We come across a lot of directors worrying about liquidating their companies for fear of personal and professional repercussions. Normally this is because they have received bad, second-hand advice or haven’t discussed the matter with a chartered accountant.
So long as you have acted legally and in time there is minimal personal risk to liquidating your company.
However, it is crucial you act swiftly and make the decision to take action without continuing to take credit while knowing that your firm will be unable to repay it. Fail to do this, or fail to accurately maintain books and records, and you could be looking at personal financial lose or even worse.
It’s essential to act sooner rather than later in order to minimise your own risks.
The most efficient way to deal with a company that is spiralling towards insolvency is to undergo voluntary liquidation. If you decide not to act, it is you as the director who faces all the risk… and the longer you put it off the greater the risk.

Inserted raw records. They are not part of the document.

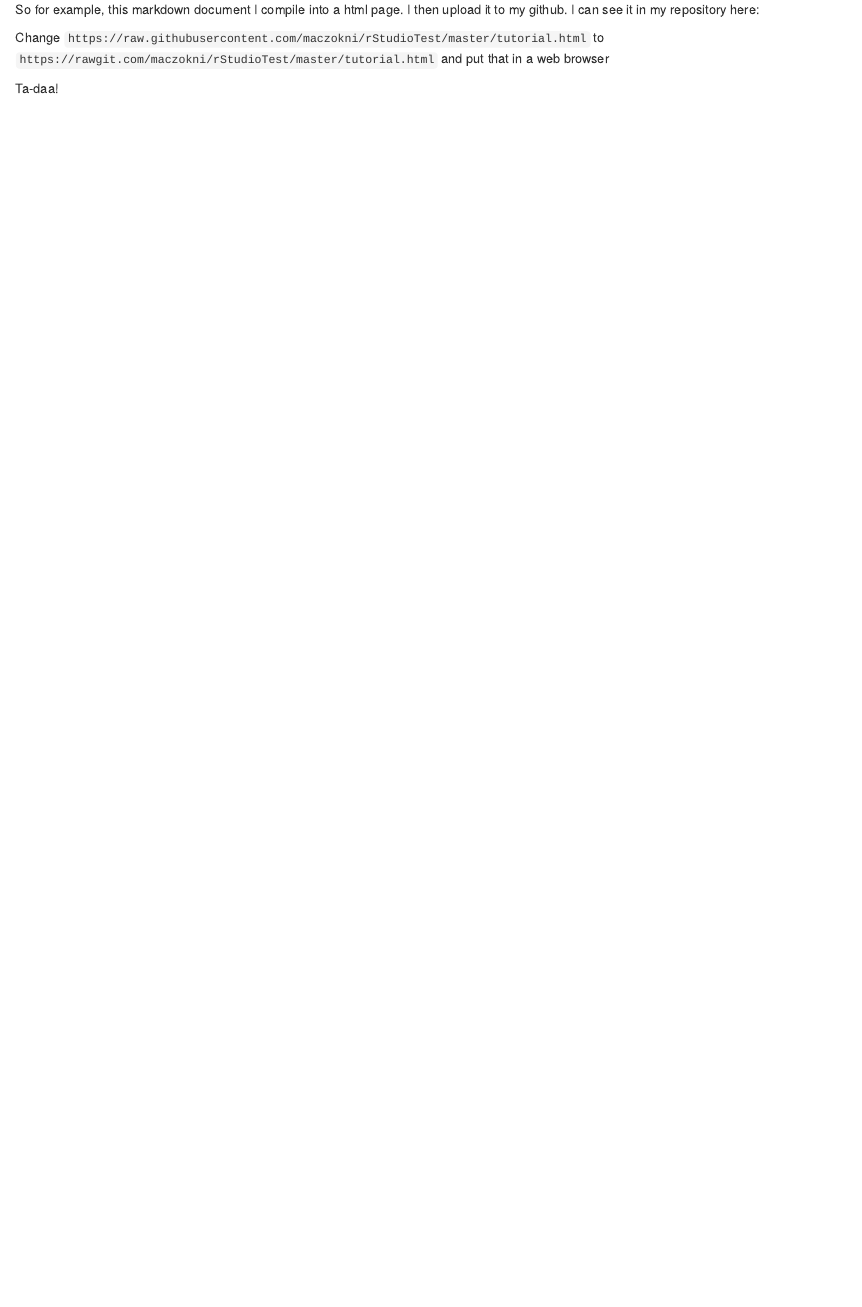
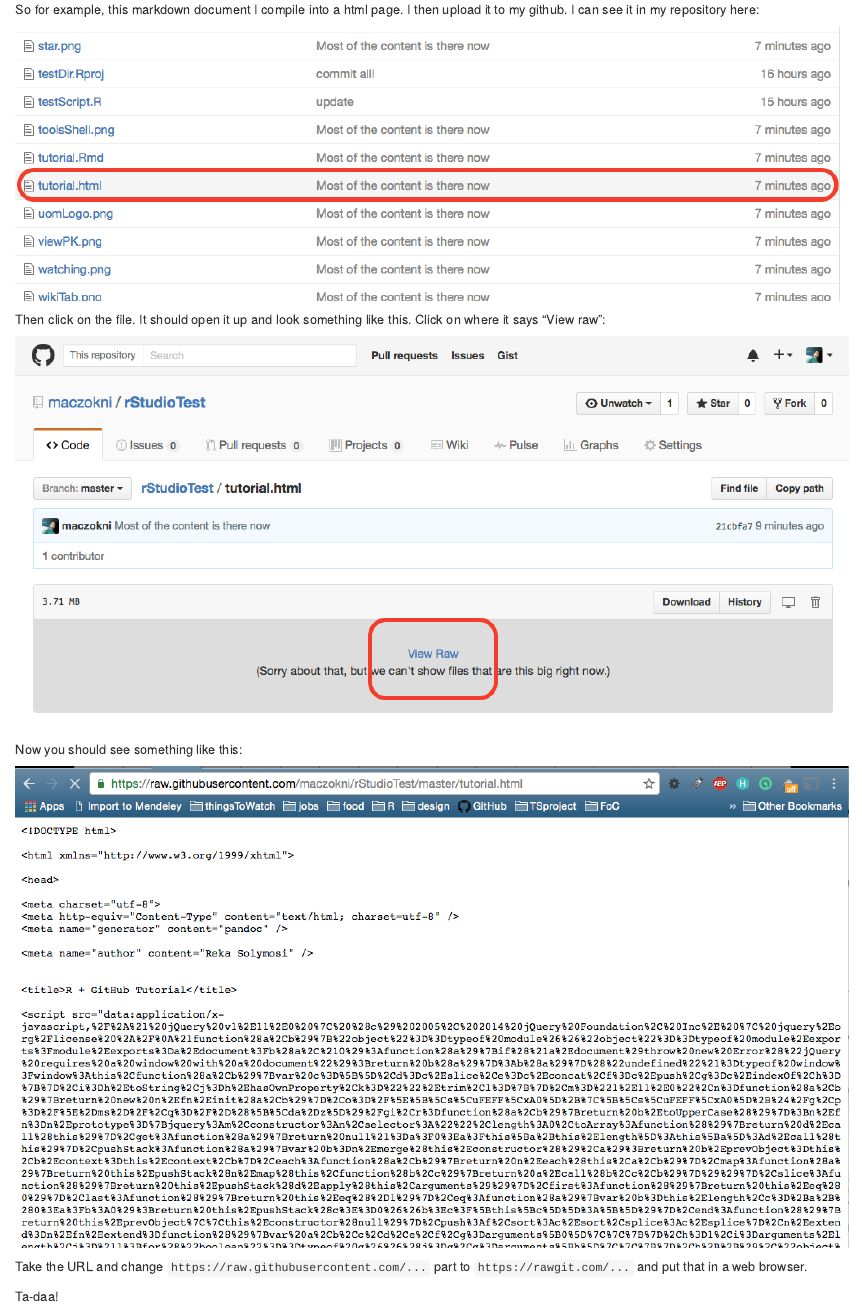
Before and after one commit to maczokni/rStudioTest, an R Markdown document (tutorial.Rmd): the page in a window 1100 px wide, from 15520 px down. Rendered offline with R 4.5, knitr and Pandoc, with nearby package versions.

Commit message:
added missing screenshots

```diff
--- a/tutorial.Rmd
+++ b/tutorial.Rmd
@@ -272,7 +272,17 @@
 
 So for example, this markdown document I compile into a html page. I then upload it to my github. I can see it in my repository here:
 
-Change `https://raw.githubusercontent.com/maczokni/rStudioTest/master/tutorial.html` to
-`https://rawgit.com/maczokni/rStudioTest/master/tutorial.html` and put that in a web browser
+![](findHtml.png)
+
+Then click on the file. It should open it up and look something like this. Click on where it says "View raw":
+
+![](viewRaw.png)
+
+Now you should see something like this:
+
+![](rawLookDis.png)
+
+Take the URL and change `https://raw.githubusercontent.com/...` part to
+`https://rawgit.com/...` and put that in a web browser.
 
 Ta-daa!
```
Also changed, not shown: findHtml.png (added), rawLookDis.png (added), viewRaw.png (added), 1 other file.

Failure to act can result in a compulsory liquidation and the Official Receiver will liquidate the business and investigate all the activity of the directors and the business over the last few years. This is referred to as a conduct report and would be compiled for all directors.
Should the Official Receiver discover that you or other directors have continued trading whilst insolvent, continued to take credit with little likelihood of repaying the debts, or failed to keep on top of accounts without taking action then you or they could be personally liable.
In fact, directors can be made personally and entirely liable for the company’s debts from the beginning of the insolvency.
Furthermore, any director can be disqualified for up to 15 years, via the Company Directors Disqualification Act 1986. Directors may be fined and could lose personal assets such as their homes, and face bankruptcy.
You and your fellow directors may have acted without this knowledge, but it is essential to move quickly and put your business into voluntary liquidation to protect yourself from personal risk.
What is a voluntary liquidation?
Simply put, liquidation means that the company ceases all activity while its assets are turned into cash or “liquidated”.
The business is entirely stopped – all liabilities eg rent and employment liabilities are ended. The company is finished but the pressure of the situation is alleviated and your life can continue as normal.
But I have signed personal guarantees…
You may have signed personal guarantees to lenders, and if the bank is unable to get its money back from the company then they may be called in. In this situation, there is little to be done. Our recommendation is to act as quickly as possible as the sooner you begin the liquidation process the less chance you have of facing up to these personal guarantees.
We can never stress how important it is to keep on top of all aspects of your book keeping. This will help limit the risk you face when heading towards insolvency and importantly reduce the chances of ever getting to a potential insolvency situation.
Get in touch for a more detailed explanation of the steps you need to take. Something as important as a liquidation should not be taken lightly so talk to the experts.
Call us today on 02070996772.